Her father-in-law became the chairman of the board of trustees of the company, but more importantly, he also became her mentor and confidant.
“He brought a lot of knowledge to the company and it was his direction that took it to the 21st century,” she said. “We learned (to run the company well) together. He died in 2007, but I use everything he taught me…I was beautifully molded by two fathers.”
Looking back on the entire experience and the unexpected transition in her life, McCullough said she believes, though it took tragic circumstances, it lead her to exactly the place she was always supposed to be.
“You have a total positive direction, poised beautifully to partake in that aspect of my life (in the engineering world), and then a total right turn, you’re unprepared for what ends up being the greatest move of your life. It’s all about how you handle the flexibility – especially since there was a lot of opposition given my lack of background in sales, and business, and taking hold of the company,” she said.
A Lifelong Commitment to Save
Growing up around Thoroughbreds, horses have long been a part of McCullough’s life – at a young age she played with them on a Virginia farm, and bet on the ones with not-so-good odds at Belmont.
So, when in 2007 while she was sitting at an airport waiting for her flight, she discovered the animals she’s grown to love were used for human consumption in the United States, she was mortified. Once back home, she delved deeper into the issue, becoming more horrified by the practice, and pledging then to stop it.
“I found a whole industry that lives in the darkness,” she said. “There are regulations regarding petroleum and tankers and other things in the industry I work in. I live in a world of regulation. It totally angers me that this so-called industry had no regulation whatsoever.”
To make a ban on the practice in America, McCullough took the issue to Congress and knew that she needed to use the science behind it to support her argument that not only was the practice unethical, it was also illegal.
“We proved that…every horse out there has had some type of injection either of a vaccine, a wormer, an anti-inflammatory, or any antibiotic,” she said. “Any of those things are really restricted in protocols for other animals for human consumption.”
And that begged the question: If it’s not allowed in cows, or chickens, or fish…why would it be safe for human consumption if it’s in horse meat?

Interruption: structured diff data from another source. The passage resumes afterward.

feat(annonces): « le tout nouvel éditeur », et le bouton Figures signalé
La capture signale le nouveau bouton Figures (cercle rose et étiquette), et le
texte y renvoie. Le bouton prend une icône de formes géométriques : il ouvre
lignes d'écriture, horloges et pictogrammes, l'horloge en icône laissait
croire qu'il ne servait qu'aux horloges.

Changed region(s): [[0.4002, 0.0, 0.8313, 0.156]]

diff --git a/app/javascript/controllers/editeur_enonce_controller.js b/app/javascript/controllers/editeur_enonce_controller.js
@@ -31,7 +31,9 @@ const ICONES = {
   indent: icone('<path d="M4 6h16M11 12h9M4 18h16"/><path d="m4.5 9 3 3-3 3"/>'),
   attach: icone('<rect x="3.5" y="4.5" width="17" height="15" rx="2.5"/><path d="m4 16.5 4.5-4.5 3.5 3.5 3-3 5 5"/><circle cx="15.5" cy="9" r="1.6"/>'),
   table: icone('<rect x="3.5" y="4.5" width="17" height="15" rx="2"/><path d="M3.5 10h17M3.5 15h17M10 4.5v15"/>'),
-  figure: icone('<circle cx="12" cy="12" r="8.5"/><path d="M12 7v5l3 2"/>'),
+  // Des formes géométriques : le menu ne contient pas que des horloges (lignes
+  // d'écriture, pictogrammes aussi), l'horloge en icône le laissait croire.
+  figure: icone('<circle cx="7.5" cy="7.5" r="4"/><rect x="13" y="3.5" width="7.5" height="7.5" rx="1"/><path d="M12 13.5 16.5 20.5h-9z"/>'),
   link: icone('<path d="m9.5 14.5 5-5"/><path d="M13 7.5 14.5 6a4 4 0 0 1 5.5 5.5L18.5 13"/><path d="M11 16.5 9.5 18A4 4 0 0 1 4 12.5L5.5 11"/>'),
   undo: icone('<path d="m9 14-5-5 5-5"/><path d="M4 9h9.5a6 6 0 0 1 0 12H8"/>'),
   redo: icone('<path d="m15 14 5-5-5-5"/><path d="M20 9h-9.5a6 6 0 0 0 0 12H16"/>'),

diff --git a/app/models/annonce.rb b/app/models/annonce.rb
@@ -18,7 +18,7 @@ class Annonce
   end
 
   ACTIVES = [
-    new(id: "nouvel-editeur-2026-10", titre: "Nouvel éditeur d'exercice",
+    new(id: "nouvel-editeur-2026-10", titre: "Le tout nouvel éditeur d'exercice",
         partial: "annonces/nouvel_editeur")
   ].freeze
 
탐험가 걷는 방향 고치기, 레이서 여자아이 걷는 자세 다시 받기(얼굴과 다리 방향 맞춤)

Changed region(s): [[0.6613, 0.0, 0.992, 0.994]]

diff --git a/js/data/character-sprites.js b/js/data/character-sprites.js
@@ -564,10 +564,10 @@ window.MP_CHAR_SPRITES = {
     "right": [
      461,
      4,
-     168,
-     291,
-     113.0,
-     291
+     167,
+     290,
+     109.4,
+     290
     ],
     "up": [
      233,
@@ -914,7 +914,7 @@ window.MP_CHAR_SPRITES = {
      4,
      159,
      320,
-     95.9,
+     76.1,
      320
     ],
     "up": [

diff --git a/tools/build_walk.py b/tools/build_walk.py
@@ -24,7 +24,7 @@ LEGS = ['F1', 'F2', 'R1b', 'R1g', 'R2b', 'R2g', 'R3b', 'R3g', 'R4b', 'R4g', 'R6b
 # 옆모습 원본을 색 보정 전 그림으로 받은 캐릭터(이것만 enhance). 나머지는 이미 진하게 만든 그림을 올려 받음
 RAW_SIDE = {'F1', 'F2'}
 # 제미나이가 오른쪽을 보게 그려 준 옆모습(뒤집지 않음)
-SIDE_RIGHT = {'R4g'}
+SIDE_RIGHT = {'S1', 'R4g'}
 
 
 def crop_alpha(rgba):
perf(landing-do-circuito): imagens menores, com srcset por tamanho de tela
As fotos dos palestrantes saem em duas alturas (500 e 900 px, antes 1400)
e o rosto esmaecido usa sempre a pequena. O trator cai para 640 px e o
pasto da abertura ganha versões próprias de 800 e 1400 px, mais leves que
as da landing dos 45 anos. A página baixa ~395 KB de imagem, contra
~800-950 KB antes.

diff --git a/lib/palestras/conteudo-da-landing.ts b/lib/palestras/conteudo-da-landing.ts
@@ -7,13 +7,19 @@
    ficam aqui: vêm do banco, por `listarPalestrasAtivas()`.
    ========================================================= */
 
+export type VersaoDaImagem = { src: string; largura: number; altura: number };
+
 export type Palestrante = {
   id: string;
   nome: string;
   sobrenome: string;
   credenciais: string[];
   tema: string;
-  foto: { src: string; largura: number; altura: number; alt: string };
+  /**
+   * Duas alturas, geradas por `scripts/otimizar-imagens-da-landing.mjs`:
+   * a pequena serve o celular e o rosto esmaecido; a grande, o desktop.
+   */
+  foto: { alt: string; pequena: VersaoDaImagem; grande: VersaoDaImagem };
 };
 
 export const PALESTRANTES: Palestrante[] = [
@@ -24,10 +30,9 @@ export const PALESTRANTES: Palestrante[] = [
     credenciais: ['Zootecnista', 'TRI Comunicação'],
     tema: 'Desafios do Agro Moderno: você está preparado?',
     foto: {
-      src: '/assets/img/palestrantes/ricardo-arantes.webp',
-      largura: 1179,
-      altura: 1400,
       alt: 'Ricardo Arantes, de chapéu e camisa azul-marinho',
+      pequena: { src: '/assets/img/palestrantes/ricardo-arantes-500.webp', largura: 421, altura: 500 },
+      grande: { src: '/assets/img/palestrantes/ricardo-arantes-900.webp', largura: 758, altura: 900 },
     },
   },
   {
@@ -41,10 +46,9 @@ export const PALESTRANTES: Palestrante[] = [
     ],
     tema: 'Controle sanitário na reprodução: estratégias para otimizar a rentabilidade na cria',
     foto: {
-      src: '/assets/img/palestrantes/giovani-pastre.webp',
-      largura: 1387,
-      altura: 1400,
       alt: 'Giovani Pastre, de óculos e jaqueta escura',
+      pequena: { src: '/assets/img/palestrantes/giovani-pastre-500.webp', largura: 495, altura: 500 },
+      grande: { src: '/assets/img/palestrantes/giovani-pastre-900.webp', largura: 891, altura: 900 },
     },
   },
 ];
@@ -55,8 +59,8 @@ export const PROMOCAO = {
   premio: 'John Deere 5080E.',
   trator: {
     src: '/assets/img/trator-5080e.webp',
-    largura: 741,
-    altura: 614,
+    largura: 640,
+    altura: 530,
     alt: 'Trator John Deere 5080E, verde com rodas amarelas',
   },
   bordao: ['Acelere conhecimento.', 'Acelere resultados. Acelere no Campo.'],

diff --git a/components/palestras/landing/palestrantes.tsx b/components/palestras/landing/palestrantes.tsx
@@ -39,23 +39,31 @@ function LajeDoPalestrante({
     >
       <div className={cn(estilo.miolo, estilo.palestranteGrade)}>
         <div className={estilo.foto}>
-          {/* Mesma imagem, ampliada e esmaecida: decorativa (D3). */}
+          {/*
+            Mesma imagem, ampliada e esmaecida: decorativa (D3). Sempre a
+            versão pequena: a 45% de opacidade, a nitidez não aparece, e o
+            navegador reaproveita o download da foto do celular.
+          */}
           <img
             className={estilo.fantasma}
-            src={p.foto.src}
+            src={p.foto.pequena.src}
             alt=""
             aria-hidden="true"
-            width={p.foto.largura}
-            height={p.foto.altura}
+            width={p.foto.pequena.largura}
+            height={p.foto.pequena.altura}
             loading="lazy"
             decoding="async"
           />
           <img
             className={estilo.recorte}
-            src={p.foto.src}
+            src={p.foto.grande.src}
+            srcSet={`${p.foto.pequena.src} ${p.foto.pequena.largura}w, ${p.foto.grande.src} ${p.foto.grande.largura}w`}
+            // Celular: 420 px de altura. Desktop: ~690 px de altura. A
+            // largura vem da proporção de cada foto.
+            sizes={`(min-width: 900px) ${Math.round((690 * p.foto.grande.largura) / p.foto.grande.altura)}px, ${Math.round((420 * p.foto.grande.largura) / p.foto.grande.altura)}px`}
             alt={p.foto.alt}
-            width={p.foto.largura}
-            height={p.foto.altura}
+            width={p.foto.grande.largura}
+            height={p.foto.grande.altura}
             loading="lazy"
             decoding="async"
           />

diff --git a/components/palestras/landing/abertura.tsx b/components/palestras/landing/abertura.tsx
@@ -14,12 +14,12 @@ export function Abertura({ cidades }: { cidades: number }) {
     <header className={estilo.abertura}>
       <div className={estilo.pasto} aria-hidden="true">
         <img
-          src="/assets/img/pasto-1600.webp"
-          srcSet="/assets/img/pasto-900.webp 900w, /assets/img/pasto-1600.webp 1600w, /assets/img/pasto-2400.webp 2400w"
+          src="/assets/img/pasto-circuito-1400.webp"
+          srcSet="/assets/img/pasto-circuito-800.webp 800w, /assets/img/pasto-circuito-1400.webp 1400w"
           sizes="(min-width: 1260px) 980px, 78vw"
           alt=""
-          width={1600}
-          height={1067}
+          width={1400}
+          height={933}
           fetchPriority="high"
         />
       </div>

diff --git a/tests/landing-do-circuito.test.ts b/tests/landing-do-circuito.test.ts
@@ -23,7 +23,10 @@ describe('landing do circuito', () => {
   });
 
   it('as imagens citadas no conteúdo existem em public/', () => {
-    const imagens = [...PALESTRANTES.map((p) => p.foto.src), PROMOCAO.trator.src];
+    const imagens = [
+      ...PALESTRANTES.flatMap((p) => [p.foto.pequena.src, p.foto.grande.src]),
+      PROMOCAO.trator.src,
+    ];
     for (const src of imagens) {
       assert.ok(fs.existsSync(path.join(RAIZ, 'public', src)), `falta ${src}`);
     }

After working closely with lawmakers including Vice President Joe Biden, McCullough saw success when the fiscal year 2014 Appropriations bill passed with a provision that prohibits the USDA from using federal dollars to inspect horse meat for human consumption – essentially banning horse slaughter.
It wasn’t an easy fight for McCullough and was a years-long process that continues as she works to permanently end the horse slaughter in the U.S.
“I like adversity, I’m okay with it. If you’re on the right side of things,” she said. “This particular fight doesn’t hurt anyone, it helps. In all frames, in all facets of the fight, it just helps people.”
For her work to help end the practice in the U.S., this year, the Thoroughbred Retirement Foundation awarded McCullough with its Earle Mack Thoroughbred Champion Award given annually to someone who shows effort to influence Thoroughbred racehorse welfare, safety, and retirement.
McCullough said she doesn’t do the work for the accolades, and she doesn’t put much stock in the pomp and circumstances surrounding it. But this award, she said, “means the world” to her.
“Through her own resources, she’s lobbied and laid out her own money to buy 4,000 horses,” Mack told FOX Business at the awards ceremony in New York Thursday night. “It’s been nothing short of a miracle.”
As McCullough continues her fight for equines across America, she’s reminded often of her successes with the thousands of horses she’s saved from the slaughterhouses who now live happy lives on her farms and those of other horse communities across the U.S.
“We all have these expensive show horses in our barns, but it’s really great to have one you saved in your barn, too,” she said. “It changes the whole chemistry…because you have one very grateful little animal in your barn.”